Items listed in a dataset
════════

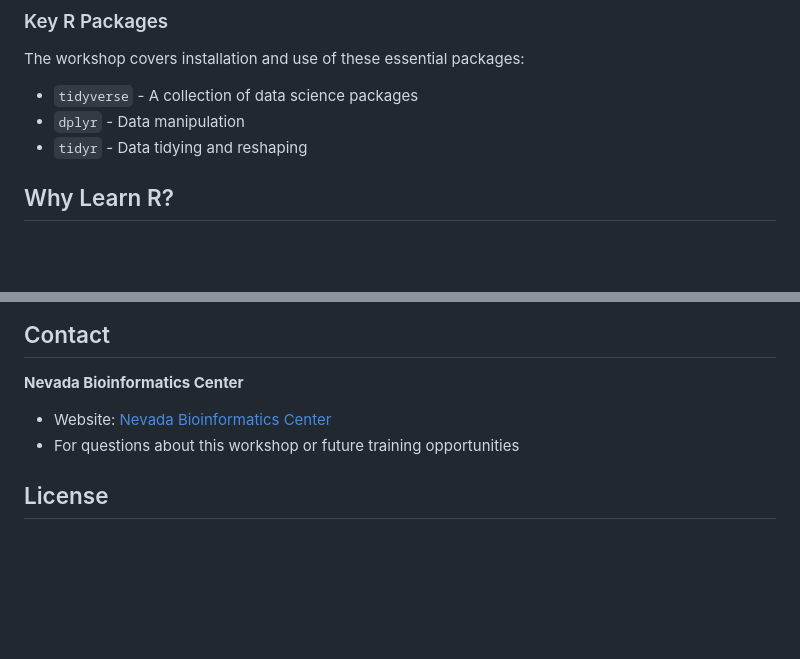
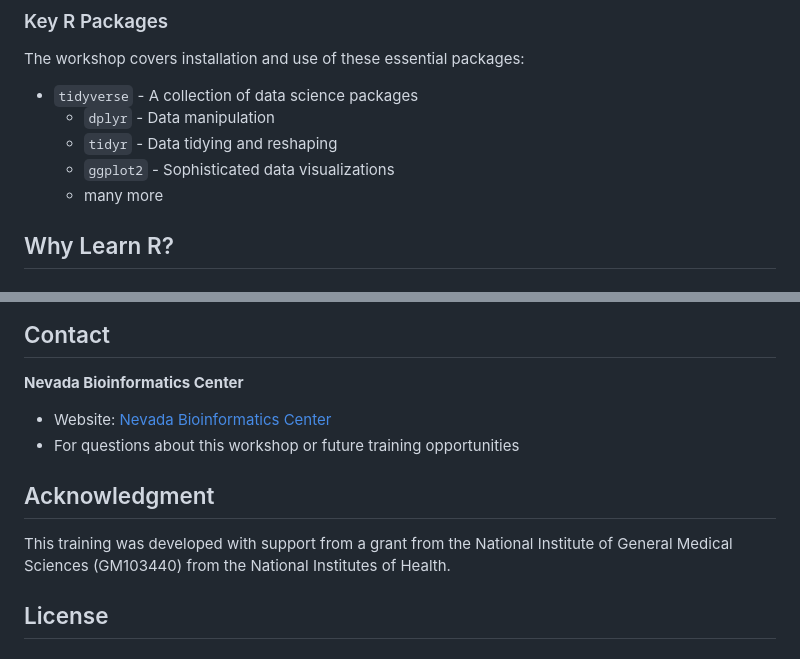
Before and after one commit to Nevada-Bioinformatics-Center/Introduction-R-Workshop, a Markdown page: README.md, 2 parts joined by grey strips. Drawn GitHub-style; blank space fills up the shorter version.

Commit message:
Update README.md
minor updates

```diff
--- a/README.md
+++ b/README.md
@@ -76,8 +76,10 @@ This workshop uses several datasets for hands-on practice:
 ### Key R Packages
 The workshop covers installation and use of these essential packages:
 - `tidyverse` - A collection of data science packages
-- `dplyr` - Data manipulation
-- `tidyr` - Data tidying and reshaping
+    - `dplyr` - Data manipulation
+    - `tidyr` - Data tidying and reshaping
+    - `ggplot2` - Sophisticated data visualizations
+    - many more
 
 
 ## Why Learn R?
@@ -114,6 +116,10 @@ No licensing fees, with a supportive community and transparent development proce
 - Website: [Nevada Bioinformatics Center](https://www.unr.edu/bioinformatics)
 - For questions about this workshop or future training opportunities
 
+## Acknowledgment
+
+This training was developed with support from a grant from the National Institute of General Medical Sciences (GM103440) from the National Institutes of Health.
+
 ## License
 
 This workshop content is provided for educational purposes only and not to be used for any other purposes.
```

════════

• HOW TO COMPLETE THIS TASK
Copy out every line of the data in which the word "dplyr" is found.

• TASK OUTPUT
-- `dplyr` - Data manipulation
+    - `dplyr` - Data manipulation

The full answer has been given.